Work required |
An exact reproduction of the records is required, with all pictures omitted.

=== Section Start ===

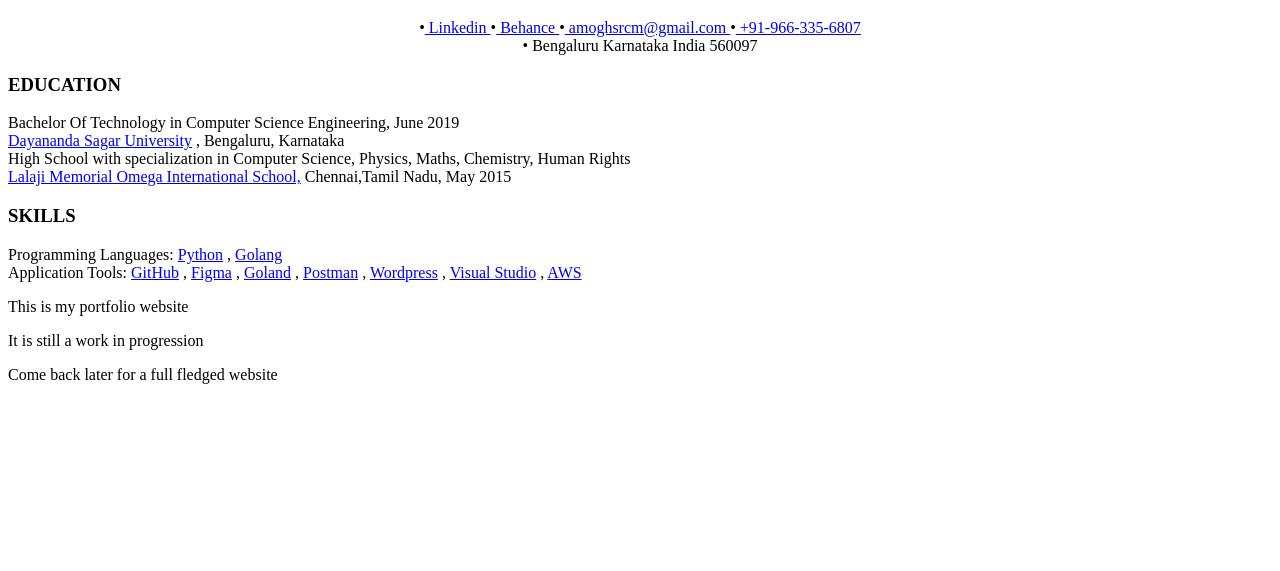
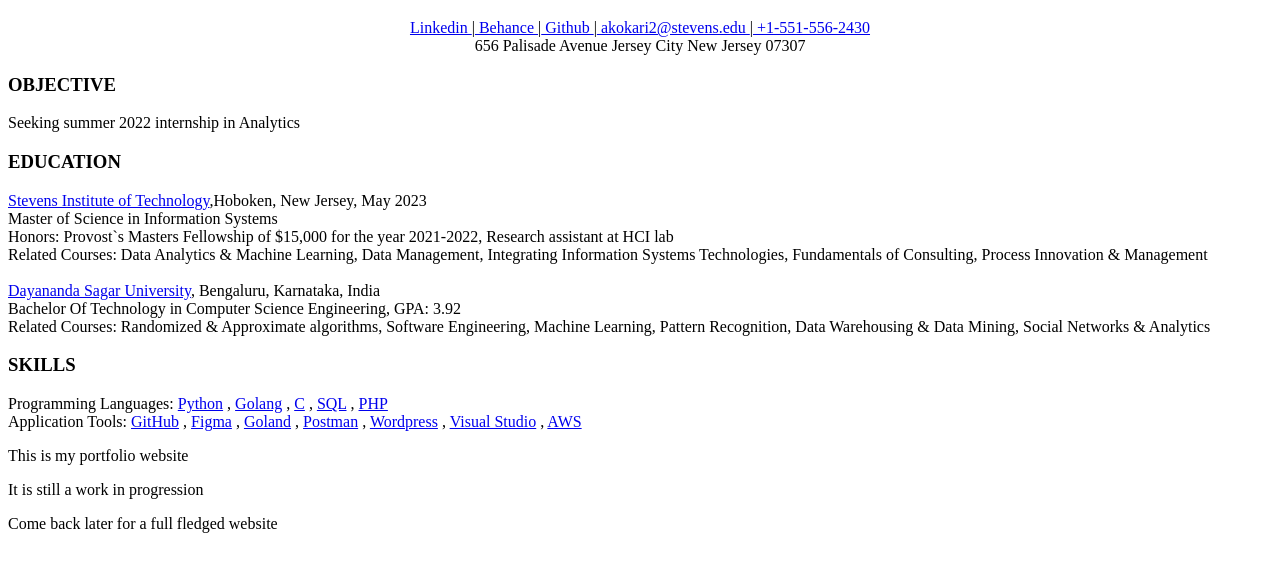
Before and after one commit to amoghkokari/amoghkokari.github.io, a plain HTML site: page index.html in a window 1280 px wide. Shown: the part 61-632 px from the top of the page. Drawn offline with Linux system fonts and the light colour scheme.

Commit message:
minor changes

```diff
--- a/index.html
+++ b/index.html
@@ -8,25 +8,34 @@
     <div style="text-align:center">
         <h1>Amogh Mahadev Kokari</h1>
         <p1>
-            <p11>•</p11><a href="https://www.linkedin.com/in/amoghkokari/"> Linkedin </a>
-            <p11> •</p11><a href="https://www.behance.net/AmoghKokari"> Behance </a>
-            <p11> •</p11><a href="mailto: amoghsrcm@egmail.com"> amoghsrcm@gmail.com </a>
-            <p11> •</p11><a href="https://wa.me/919663356807"> +91-966-335-6807 </a><br />
+            <a href="https://www.linkedin.com/in/amoghkokari/"> Linkedin </a>
+            <p11> |</p11><a href="https://www.behance.net/AmoghKokari"> Behance </a>
+            <p11> |</p11><a href="https://github.com/amoghkokari"> Github </a>
+            <p11> |</p11><a href="mailto: akokari2@stevens.edu"> akokari2@stevens.edu </a>
+            <p11> |</p11><a href="https://wa.me/15515562430"> +1-551-556-2430 </a><br />
         </p1>
-        <p2>• Bengaluru Karnataka India 560097 </p2>
+        <p2>656 Palisade Avenue Jersey City New Jersey 07307 </p2>
     </div>
 </head>
 
 <body>
     <div>
+        <h3>OBJECTIVE</h3>
+        <p1>Seeking summer 2022 internship in Analytics</p1>
+    </div>
+
+    <div>
         <h3>EDUCATION</h3>
 
-        <p1>Bachelor Of Technology in Computer Science Engineering, June 2019</p1><br />
-        <p2><a href="https://www.dsu.edu.in/"> Dayananda Sagar University</a> , Bengaluru, Karnataka</p2><br />
+        <p4><a href="https://www.stevens.edu/"> Stevens Institute of Technology</a>,Hoboken, New Jersey,
+            May 2023</p4><br />
+        <p3>Master of Science in Information Systems</p3><br />
+        <p5>Honors: Provost`s Masters Fellowship of $15,000 for the year 2021-2022, Research assistant at HCI lab</p5><br />
+        <p6>Related Courses: Data Analytics & Machine Learning, Data Management, Integrating Information Systems Technologies, Fundamentals of Consulting, Process Innovation & Management</p6><br /><br />
 
-        <p3>High School with specialization in Computer Science, Physics, Maths, Chemistry, Human Rights</p3><br />
-        <p4><a href="https://www.omegaschools.org/"> Lalaji Memorial Omega International School,</a> Chennai,Tamil Nadu,
-            May 2015</p4>
+        <p2><a href="https://www.dsu.edu.in/"> Dayananda Sagar University</a>, Bengaluru, Karnataka, India</p2><br />
+        <p1>Bachelor Of Technology in Computer Science Engineering,  GPA: 3.92</p1><br />
+        <p7>Related Courses: Randomized & Approximate algorithms, Software Engineering, Machine Learning, Pattern Recognition, Data Warehousing & Data Mining, Social Networks & Analytics</p7>
     </div>
 
     <div>
@@ -34,6 +43,9 @@
         <p1>Programming Languages:
             <a href="https://www.python.org/">Python</a>
             <p11> , </p11><a href="https://golang.org/">Golang</a>
+            <p12> , </p12><a href="https://en.wikipedia.org/wiki/C_(programming_language)/">C</a>
+            <p13> , </p13><a href="https://www.mysql.com/">SQL</a>
+            <p14> , </p14><a href="https://www.php.net/">PHP</a>
         </p1><br />
 
         <p2>Application Tools:
```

=== Section End ===

Response area |
Before and after one commit to amoghkokari/amoghkokari.github.io, a plain HTML site: page index.html in a window 1280 px wide. Shown: the part 61-632 px from the top of the page. Drawn offline with Linux system fonts and the light colour scheme.

Commit message:
minor changes

```diff
--- a/index.html
+++ b/index.html
@@ -8,25 +8,34 @@
     <div style="text-align:center">
         <h1>Amogh Mahadev Kokari</h1>
         <p1>
-            <p11>•</p11><a href="https://www.linkedin.com/in/amoghkokari/"> Linkedin </a>
-            <p11> •</p11><a href="https://www.behance.net/AmoghKokari"> Behance </a>
-            <p11> •</p11><a href="mailto: amoghsrcm@egmail.com"> amoghsrcm@gmail.com </a>
-            <p11> •</p11><a href="https://wa.me/919663356807"> +91-966-335-6807 </a><br />
+            <a href="https://www.linkedin.com/in/amoghkokari/"> Linkedin </a>
+            <p11> |</p11><a href="https://www.behance.net/AmoghKokari"> Behance </a>
+            <p11> |</p11><a href="https://github.com/amoghkokari"> Github </a>
+            <p11> |</p11><a href="mailto: akokari2@stevens.edu"> akokari2@stevens.edu </a>
+            <p11> |</p11><a href="https://wa.me/15515562430"> +1-551-556-2430 </a><br />
         </p1>
-        <p2>• Bengaluru Karnataka India 560097 </p2>
+        <p2>656 Palisade Avenue Jersey City New Jersey 07307 </p2>
     </div>
 </head>
 
 <body>
     <div>
+        <h3>OBJECTIVE</h3>
+        <p1>Seeking summer 2022 internship in Analytics</p1>
+    </div>
+
+    <div>
         <h3>EDUCATION</h3>
 
-        <p1>Bachelor Of Technology in Computer Science Engineering, June 2019</p1><br />
-        <p2><a href="https://www.dsu.edu.in/"> Dayananda Sagar University</a> , Bengaluru, Karnataka</p2><br />
+        <p4><a href="https://www.stevens.edu/"> Stevens Institute of Technology</a>,Hoboken, New Jersey,
+            May 2023</p4><br />
+        <p3>Master of Science in Information Systems</p3><br />
+        <p5>Honors: Provost`s Masters Fellowship of $15,000 for the year 2021-2022, Research assistant at HCI lab</p5><br />
+        <p6>Related Courses: Data Analytics & Machine Learning, Data Management, Integrating Information Systems Technologies, Fundamentals of Consulting, Process Innovation & Management</p6><br /><br />
 
-        <p3>High School with specialization in Computer Science, Physics, Maths, Chemistry, Human Rights</p3><br />
-        <p4><a href="https://www.omegaschools.org/"> Lalaji Memorial Omega International School,</a> Chennai,Tamil Nadu,
-            May 2015</p4>
+        <p2><a href="https://www.dsu.edu.in/"> Dayananda Sagar University</a>, Bengaluru, Karnataka, India</p2><br />
+        <p1>Bachelor Of Technology in Computer Science Engineering,  GPA: 3.92</p1><br />
+        <p7>Related Courses: Randomized & Approximate algorithms, Software Engineering, Machine Learning, Pattern Recognition, Data Warehousing & Data Mining, Social Networks & Analytics</p7>
     </div>
 
     <div>
@@ -34,6 +43,9 @@
         <p1>Programming Languages:
             <a href="https://www.python.org/">Python</a>
             <p11> , </p11><a href="https://golang.org/">Golang</a>
+            <p12> , </p12><a href="https://en.wikipedia.org/wiki/C_(programming_language)/">C</a>
+            <p13> , </p13><a href="https://www.mysql.com/">SQL</a>
+            <p14> , </p14><a href="https://www.php.net/">PHP</a>
         </p1><br />
 
         <p2>Application Tools:
```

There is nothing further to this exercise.